Congress's first major restriction on First Amendment rights to freedom of the press. Repealed in 1801.
World War I era clampdown on press freedom in time of war.
Criminalized speech made in favor of "overthrowing or destroying the government... by force or violence." Used to prosecute American Communists during the Cold War era.
Landmark 1919 Supreme Court case ruled that speech that presented a "clear and present danger" to national security was not protected by the First Amendment.
1964 Supreme Court decision made it harder to sue for libel, requiring evidence of "actual malice" in publishing information with "reckless disregard for the truth" to establish liability in libel cases involving public figures.
1957 Supreme Court case made it more difficult to suppress publications on the basis of obscenity in their content. Established that material could only be deemed obscene if "the dominant theme of the material, taken as a whole, appeals to the prurient interest."
1972 Supreme Court case granted state and local governments the authority to regulate objectionable publications according to their own "community standards" of decency.

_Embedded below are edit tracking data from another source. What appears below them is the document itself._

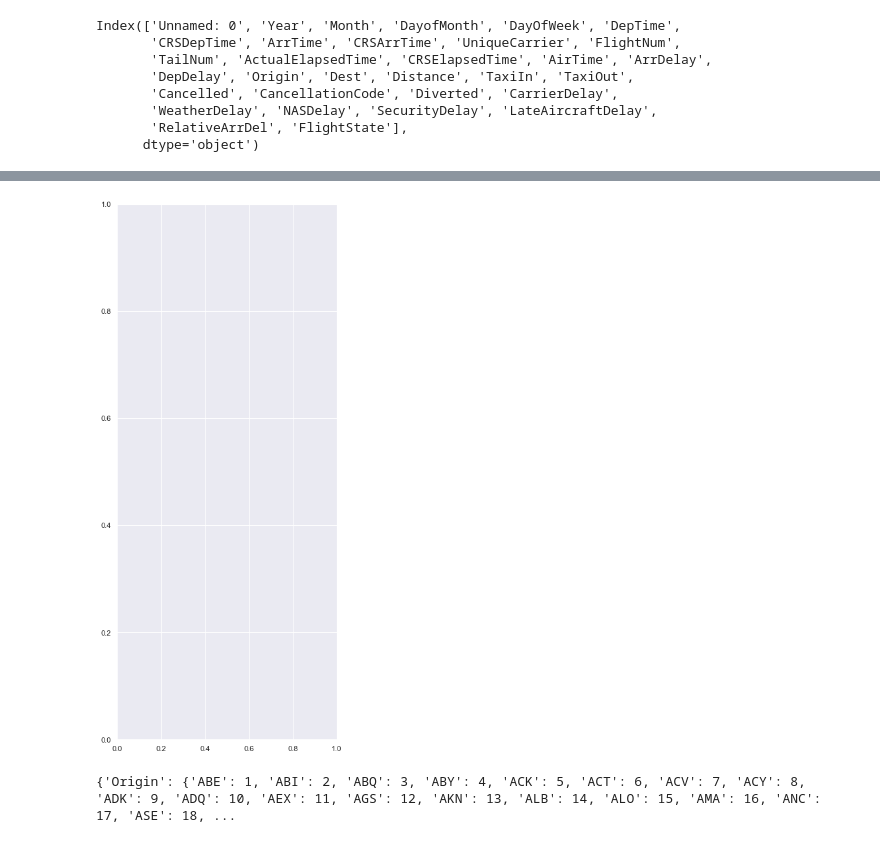
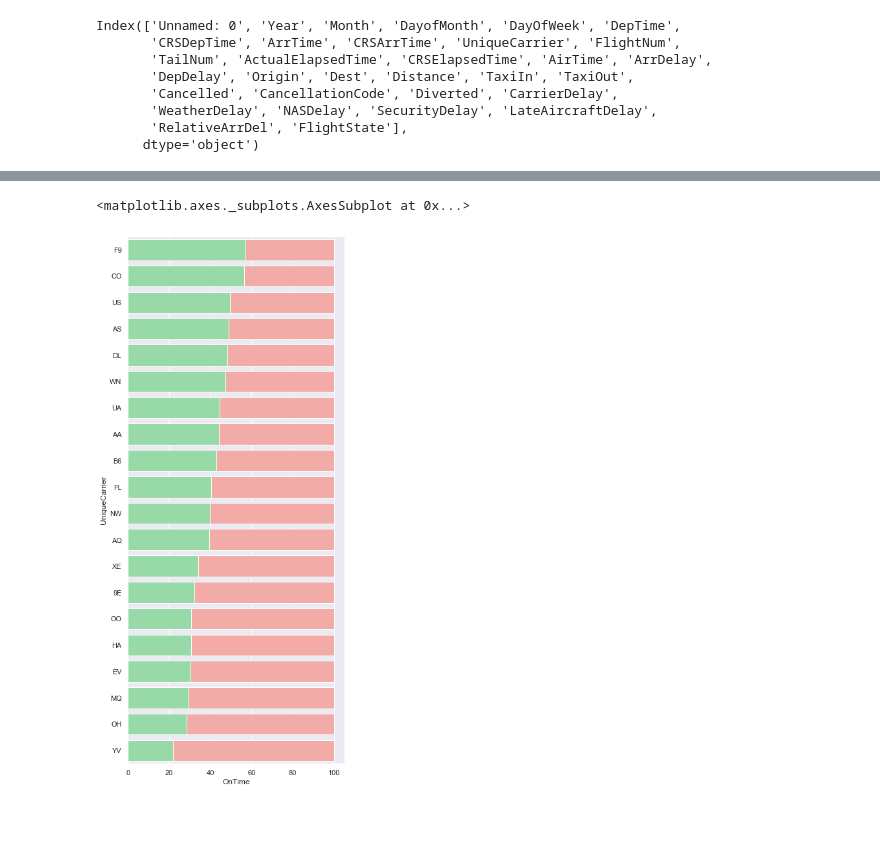
Before and after one commit to Wolfking2015/Final-Project-For-AML, a Jupyter notebook: final-project.ipynb, the cells around one changed output, grey strips where cells are left out. Cells and saved outputs as stored; diff of their text form; code cells hidden in the pictures.

```diff
--- a/final-project.ipynb
+++ b/final-project.ipynb
@@ -669,8 +643,0 @@ print(s_bottom)
-# %%
-ig, ax = plt.subplots(figsize = (6,24))
-sns.set()
-ax.set_yticks(np.arange(len(UniqueCarrier)))
-ax.set_yticklabels(UniqueCarrier, rotation = 0)
-ax.barh(np.arange(len(UniqueCarrier)),CarrierGroup_OnTime.values/CarrierGroup_Total.values,align='center', label='Carrier Delay')
-ax.barh(np.arange(len(UniqueCarrier)),CarrierGroup_Delay.values/CarrierGroup_Total.values,left=w_bottom)
-ax.barh(np.arange(len(UniqueCarrier)),CarrierGroup_Cancel.values/CarrierGroup_Total.values,left=s_bottom)
@@ -707,31 +644,22 @@ See the caveats in the documentation: http://pandas.pydata.org/pandas-docs/stabl
-# %%
-# Plot the total crashes
-sns.set_color_codes("pastel")
-sns.barplot(x="total", y="abbrev", data=crashes,
-            label="Total", color="b")
-
-# Plot the crashes where alcohol was involved
-sns.set_color_codes("muted")
-sns.barplot(x="alcohol", y="abbrev", data=crashes,
-            label="Alcohol-involved", color="b")
-
-# Add a legend and informative axis label
-ax.legend(ncol=2, loc="lower right", frameon=True)
-ax.set(xlim=(0, 24), ylabel="",
-       xlabel="Automobile collisions per billion miles")
-sns.despine(left=True, bottom=True)
-# %% [output]
-[figure, removed]
-# %%
-#Create a dictionary storing the number replacements for carriers
-Carrierlabels = flight_features['UniqueCarrier'].astype('category').cat.categories.tolist()
-replace_map_comp_Carrier = {'UniqueCarrier' : {k: v for k,v in zip(Carrierlabels,list(range(1,len(Carrierlabels)+1)))}}
-#Create a dictionary storing the number replacements for Origin and Dest respectively
-Originlabels = flight_features['Origin'].astype('category').cat.categories.tolist()
-replace_map_comp_Origin = {'Origin' : {k: v for k,v in zip(Originlabels,list(range(1,len(Originlabels)+1)))}}
-#Destlabels = flight_features['Dest'].astype('category').cat.categories.tolist()
-#replace_map_comp_Dest= {'Dest' : {k: v for k,v in zip(Destlabels,list(range(1,len(Destlabels)+1)))}}
-print(replace_map_comp_Origin)
-#print(replace_map_comp_Dest)
-# %% [output]
-{'Origin': {'ABE': 1, 'ABI': 2, 'ABQ': 3, 'ABY': 4, 'ACK': 5, 'ACT': 6, 'ACV': 7, 'ACY': 8, 'ADK': 9, 'ADQ': 10, 'AEX': 11, 'AGS': 12, 'AKN': 13, 'ALB': 14, 'ALO': 15, 'AMA': 16, 'ANC': 17, 'ASE': 18, ...
+# %%
+# Initialize the matplotlib figure
+f, ax = plt.subplots(figsize=(6, 15))
+# Load the example car crash dataset
+CarrierGroup_plots= CarrierGroup.sort_values("OnTime", ascending=False)
+#CarrierGroup_plots['Total']=CarrierGroup_plots['Delay']+CarrierGroup_plots['OnTime']+CarrierGroup_plots['Cancel']
+CarrierGroup_plots['Total']=1
+CarrierGroup_plots['Delay']=CarrierGroup_plots['Delay']+CarrierGroup_plots['OnTime']
+
+# Plot the total crashes
+sns.set_color_codes("pastel")
+
+sns.barplot(x="Cancel", y="UniqueCarrier", data=CarrierGroup_plots,
+             label="Cancel",color="k");
+sns.barplot(x="Delay", y="UniqueCarrier", data=CarrierGroup_plots,
+            label="Delay", color="r");
+#sns.set_color_codes("muted")
+sns.barplot(x="OnTime", y="UniqueCarrier", data=CarrierGroup_plots,
+            label="OnTime", color="g");
+# %% [output]
+<matplotlib.axes._subplots.AxesSubplot at 0x...>
+[figure, added]
```
Also changed, not shown: parts of 7 cells of this notebook.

1969 Supreme Court decision ruled that public school students do have First Amendment rights to freedom of expression in school.
1986 Supreme Court decision upheld the authority of schools to restrict students' ability to make "offensively lewd and indecent" speech disruptive to the educational mission.
2007 Supreme Court descision in Morse v. Frederick affirmed that school officials had a right to punish a student who displayed an offensive banner—"BONG HiTS 4 JESUS"—just off school grounds during a school-sponsored activity.
Controversial 1988 Supreme Court decision established that most high-school newspapers do not have full rights to freedom of the press under the First Amendment.
2007 decision of the Seventh Circuit Court ruled, for the first time, that college newspapers could be subjected to the same restrictions on freedom of the press as high schools under the Hazelwood standard. The Supreme Court refused to hear the case, meaning that Hosty applies to student journalists in Illinois, Indiana, and Wisconsin, but not elsewhere in the country.
A Carnegie Corporation report summarizing trends within consumer news preferences is available here.